Writing Amid Chaos

Stanislaus Joyce wrote in his diary in 1903 that his brother James lived “on the excitement of events.” Until he began to find steady support for his work at the end of 1913, when Ezra Pound discovered him, James Joyce and his family lived in a moderate uproar. Like his father before him, Joyce found himself in poverty exacerbated by heavy drinking and free spending, with frequent changes of address as landlords or creditors caught up with him. In addition to the challenges of living abroad, he also had to endure the effects of World War I and unreliable publishers. His long and ultimately fruitless negotiations with Maunsel & Co. concerning Dubliners amounted to a particularly galling ordeal. But living on the edge stimulated Joyce’s creativity, and in the years from 1904–1913 he finished Chamber Music and Dubliners and wrote most of Portrait of the Artist as a Young Man.

Items Exhibited in the Writing Amid Chaos Section

James Joyce. Sketch for Portrait of the Artist. January 7, 1904.

James Joyce. Notebook on Banking. 1906-1907.

Lady Augusta Gregory. Letter to James Joyce. November 1902.

James Joyce. Note to Stanislaus Joyce. Trieste, February 12, 1910.

James Joyce. Circular letter to the editor. August 17, 1911.

C. Ruf. James Joyce. Zurich, ca. 1918. [view]
Toned gelatin silver print photograph

Stanislaus Joyce, n.d.
Gelatin silver copy print photograph
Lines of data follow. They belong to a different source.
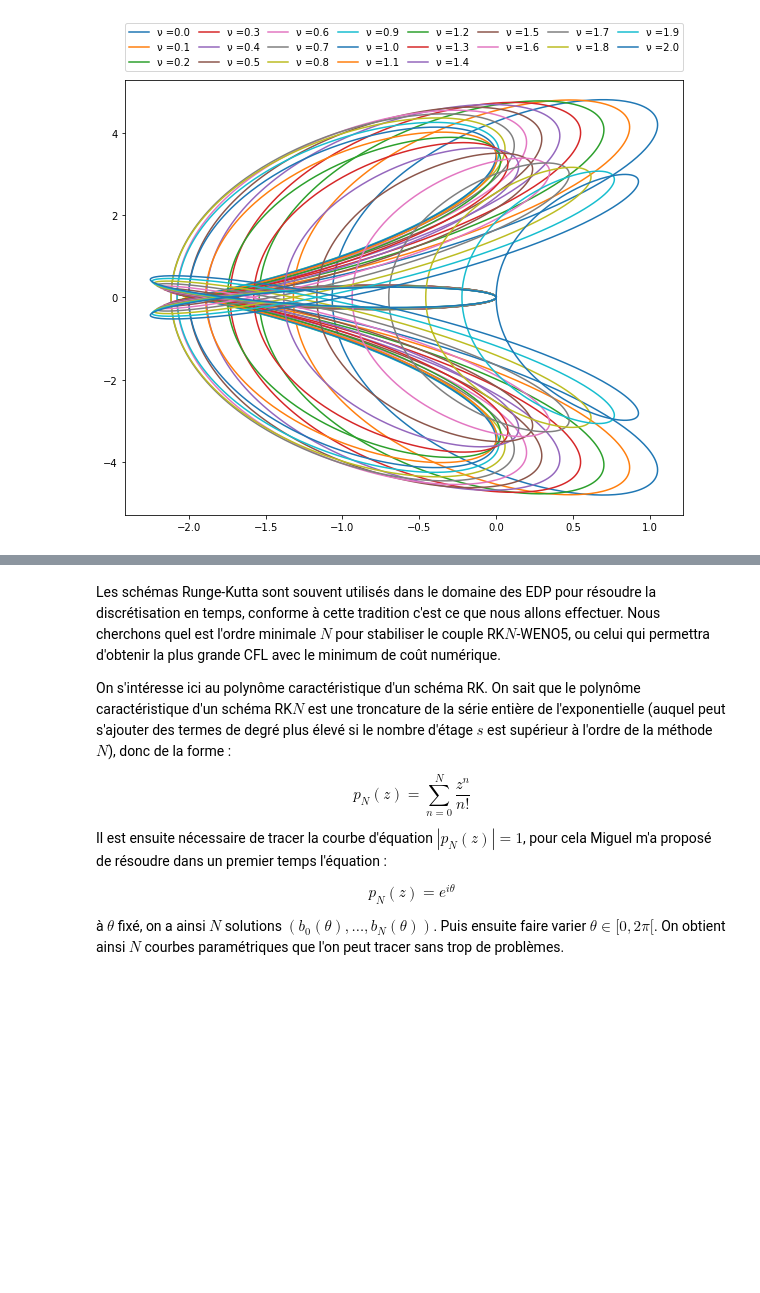
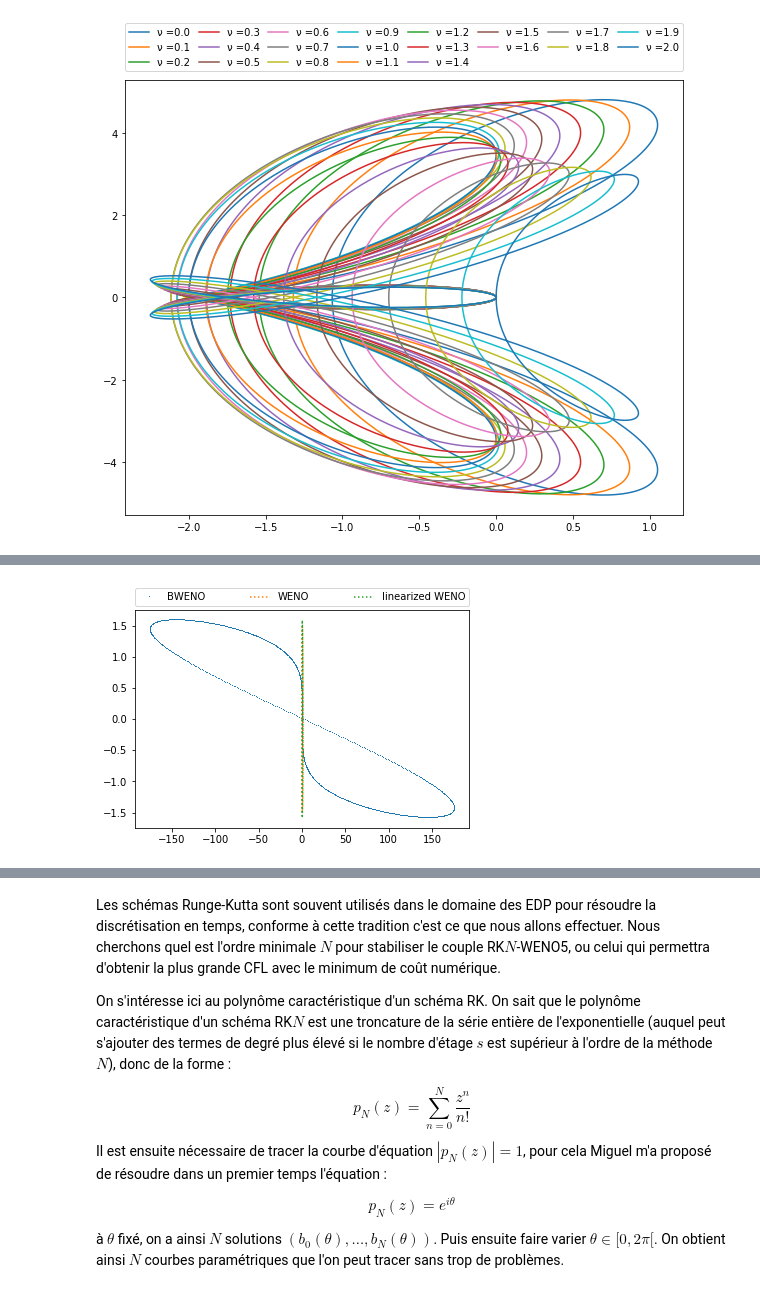
Before and after one commit to kivvix/miMaS, a Jupyter notebook: notebook/cfl.ipynb, the cells around one changed output, grey strips where cells are left out. Drawn from its saved outputs; the diff is of its cells as text; code cells hidden in the pictures; blank space fills up the shorter version.

```diff
--- a/notebook/cfl.ipynb
+++ b/notebook/cfl.ipynb
@@ -494,0 +560,49 @@ plt.rcParams['figure.figsize'] = save_figsize
+# %%
+def bweno_expr ( wl=None , wr=None ) :
+  def beta ( k ) :
+    D14uj = sp.Rational(1,12)*( -f(k+2) +  8*f(k+1)             -  8*f(k-1) + f(k-2) )
+    D24uj = sp.Rational(1,12)*( -f(k+2) + 16*f(k+1) - 30*f(k+0) + 16*f(k-1) - f(k-2) )
+    D32uj =  sp.Rational(1,2)*(  f(k+2) -  2*f(k+1)             +  2*f(k-1) - f(k-2) )
+    D42uj =                   (  f(k+2) -  4*f(k+1) +  6*f(k+0) -  4*f(k-1) + f(k-2) )
+
+    return ( D14uj*( D14uj + D24uj + sp.Rational(1,3)*D32uj + sp.Rational(1,12)*D42uj )
+           + D24uj*( sp.Rational(4,3)*D24uj + sp.Rational(5,4)*D32uj + sp.Rational(2,5)*D42uj )
+           + D32uj*( sp.Rational(83,60)*D32uj + sp.Rational(23,18)*D42uj )
+           + sp.Rational(437,315)*D42uj*D42uj )
+  if wl==None :
+    b5Rjm12 = beta(0)
+    b5Ljm12 = beta(-1)
+
+    a5Ljm12 = sp.Rational(1,2)/( epsilon + b5Ljm12 )
+    a5Rjm12 = sp.Rational(1,2)/( epsilon + b5Rjm12 )
+
+    wt5Ljm12 = a5Ljm12 / ( a5Ljm12 + a5Rjm12 )
+    wt5Rjm12 = a5Rjm12 / ( a5Ljm12 + a5Rjm12 )
+
+    w5Ljm12 = sp.Max(wt5Ljm12,wt5Rjm12)
+    w5Rjm12 = sp.Min(wt5Ljm12,wt5Rjm12)
+  else :
+    w5Ljm12 = wl
+    if wr == None:
+      w5Rjm12 = 1-wl
+    else:
+      w5Rjm12 = wr
+
+  u5Ljm12 = sp.Rational(1,60)*( -3*f(+1) + 27*f(+0) + 47*f(-1) - 13*f(-2) + 2*f(-3) )
+  u5Rjm12 = sp.Rational(1,60)*(  2*f(+2) - 13*f(+1) + 47*f(+0) + 27*f(-1) - 3*f(-2) )
+
+  u6Bjm12 = w5Ljm12*u5Ljm12 + w5Rjm12*u5Rjm12
+  u6Bjp12 = u6Bjm12.subs(symbols_to(f_stencil, lambda j,_:f(j+1)),simultaneous=True)
+  return u6Bjp12-u6Bjm12
+
+bweno = Data()
+bweno.func = sp.lambdify(phi,bweno_expr(wl=None).subs(symbols_to_vonNeumann(f_stencil)).subs(epsilon,10**(-8)),'numpy')
+bweno.data = bweno.func(data.phi)
+
+plt.plot(*reim(bweno.data),',',label="BWENO")
+plt.plot(*reim(weno.data),":",label="WENO")
+plt.plot(*reim(wenol.data_z),":",label="linearized WENO")
+plt.legend(bbox_to_anchor=(0., 1.02, 1., .102),loc=3,ncol=3, mode="expand",borderaxespad=0.)
+plt.show()
+# %% [output]
+[figure, added]
```
Also changed, not shown: parts of 38 cells of this notebook.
James Joyce. “Ivy Day in the Committee Room.” n.d.

View a photo of this exhibition case

Continue the tour